Had a belated Valentine’s lunch with my husband today at Dancing Geisha. Hadn’t been and love trying new restaurants. Groupon turned me onto this one and today seemed a good day to visit. Food wasn’t bad–shrimp vinadloo set my mouth afire. And who knew Gobi Manchurian–fried cauliflower, really–could be so delicious? A basket of lightly charred naan was another nice touch. But I wouldn’t go back–food wasn’t over-the-top spectacular and there are too many other places to try.
My favorite food moment today, though, wasn’t the trendy downtown Indian restaurant. Also wasn’t the hastily thrown-together meatloaf that had to finish in the microwave so we could make 6 p.m. soccer practice. It was the wander past the marked down Valentine’s candy at the grocery stotre. I bought a bag of conversation hearts on the cheap for two reasons. For someone who loves candy, conversation hearts–really nothing more than solid rocks of colored sugar–are perfection. Beyond the sugar high I was seeking was the second reason: Buying a bag of Brach’s brought my grandpa to mind. He died years ago, but one memory I’ll always carry is his stash of out-of-season candy. He kept it in a round metal biscuit tin on the third of fourth step of their big white house, then in the hallway closet just off the kitchen when they moved to the smaller red house. You were sure to find Christmas ribbon candy in February, Valentine hearts in March, and fun-size Halloween candy in December. Bemused, I realized I have been carrying this tradition on for a while now.
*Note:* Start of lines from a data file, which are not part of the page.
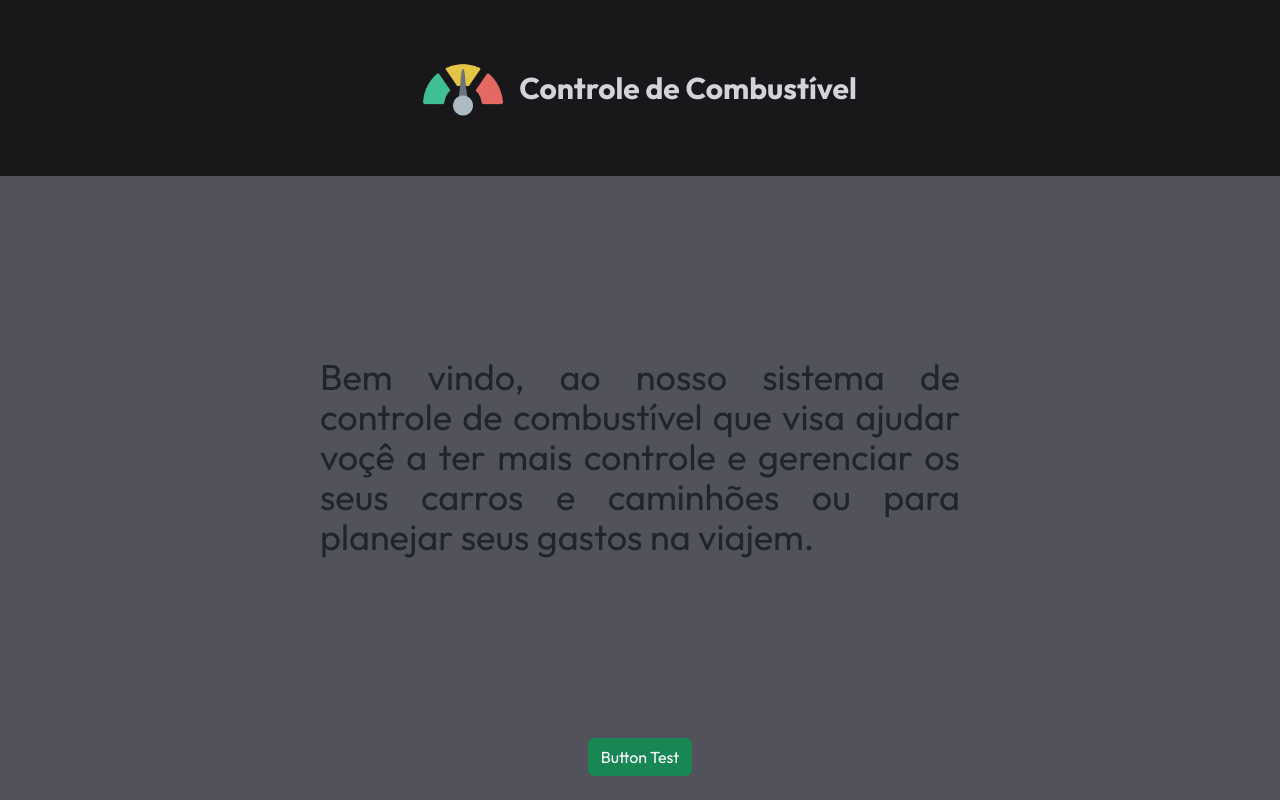
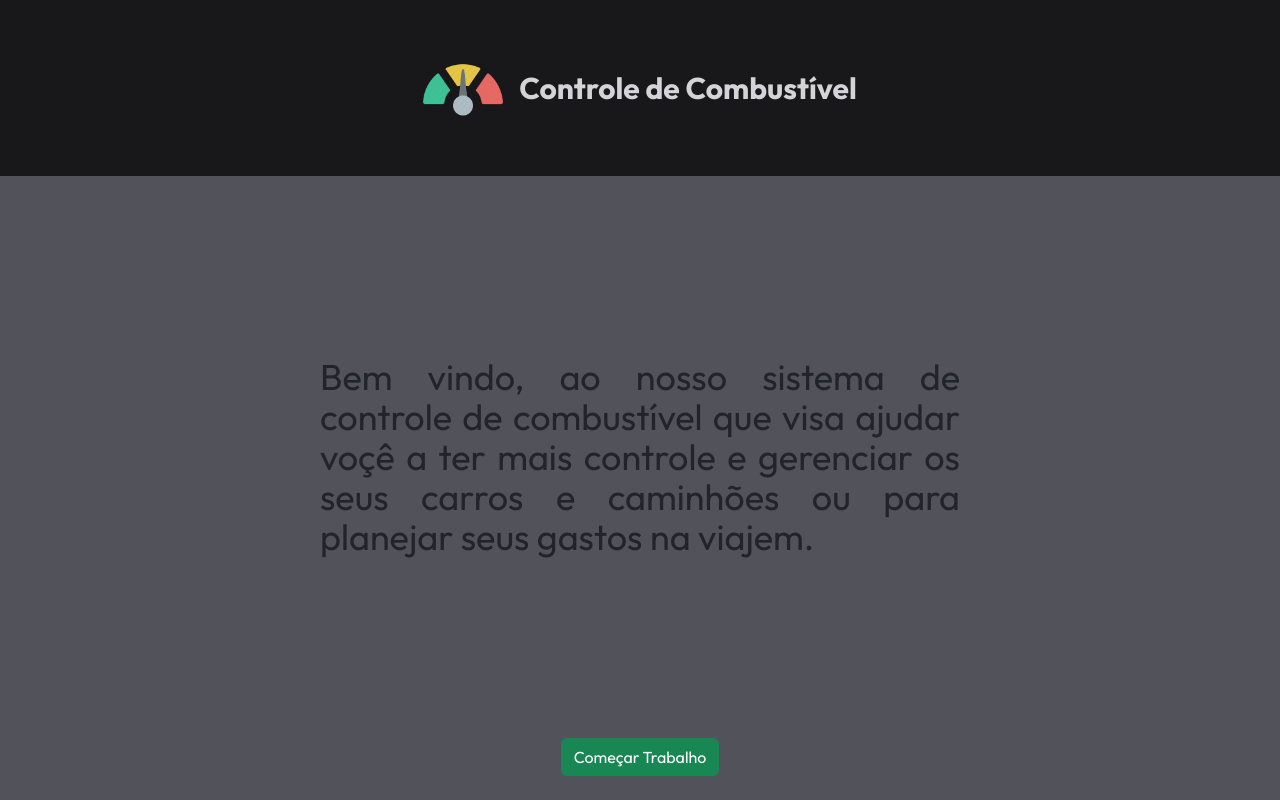
Before and after one commit to Andre-Oliveiraa/Controle_de_Combustivel, a React (Vite) app: page / in a window 1280 px wide. Built offline with nearby package versions, Linux system fonts and the light colour scheme.

Commit message:
Modificações de componentes

```diff
--- a/src/routes/homepage.tsx
+++ b/src/routes/homepage.tsx
@@ -23,6 +23,12 @@ interface PropsObjectInfo{
 export default function HomePage() {
 
   const [infoAll, SetInfoAll] = useState<PropsObjectInfo>()
+  const [ValueFull, SetValueFull] = useState<any>()
+  const [ValueForPart, SetValueForPart] = useState<any>()
+  const [TotalValue, SetTotalValue] = useState<any>('0')
+  const [] = useState()
+  const [] = useState()
+  const [] = useState()
 
   const { register, handleSubmit } = useForm()
 
@@ -32,6 +38,11 @@ export default function HomePage() {
   }
 
   const fuel = ['Gasolina Comum', 'Gasolina Aditivada', 'Álcool - Etanol', 'Diesel']
+
+  function TotalFull(){
+    var total = ValueFull / ValueForPart
+    SetTotalValue(total.toFixed(2))
+  }
 
   return (
     <div className='h-screen flex flex-col justify-between bg-zinc-600 font-outfit'>
@@ -121,6 +132,9 @@ export default function HomePage() {
                   required
                   {...register('moneyFuel')}
                   min={0}
+                  onChange={e => SetValueFull(e.target.value)}
+                  pattern={"[0-9]+([,\.][0-9]+)?"}
+                  step={"any"}
                 />
               </FloatingLabel>
             </InputGroup>
@@ -140,6 +154,9 @@ export default function HomePage() {
                   required
                   {...register('moneyLitro')}
                   min={0}
+                  onChange={e => SetValueForPart(e.target.value)}
+                  pattern={"[0-9]+([,\.][0-9]+)?"}
+                  step={"any"}
                 />
               </FloatingLabel>
             </InputGroup>
@@ -157,9 +174,10 @@ export default function HomePage() {
                   placeholder='Ex: 10L'
                   aria-describedby="km final"
                   disabled
+                  value={TotalValue}
                 />
               </FloatingLabel>
-              <Button variant='success'>Calcular</Button>
+              <Button variant='success' onClick={TotalFull}>Calcular</Button>
             </InputGroup>
           </div>
         </div>
--- a/src/routes/mainwindows.tsx
+++ b/src/routes/mainwindows.tsx
@@ -18,7 +18,7 @@ export default function MainWindows() {
 
       <p className='text-4xl w-1/2 my-1 text-justify'>Bem vindo, ao nosso sistema de controle de combustível que visa ajudar voçê a ter mais controle e gerenciar os seus carros e caminhões ou para planejar seus gastos na viajem. </p>
       <Link to={'homepage'} className='my-4'>
-      <Button variant='success'>Button Test</Button>
+      <Button variant='success'>Começar Trabalho</Button>
      </Link>
     </div>
   )
```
My pantry has a section with oversize pumpkin marshmallows (who knew they sold pumpkin marshmallows?), ribbon candy, Christmas tree Peeps®, and bulk candy corn. To that I add, in honor of Grandpa Bob, a bag of sugary, jawbreaker-solid conversation candy hearts. How sweet is that?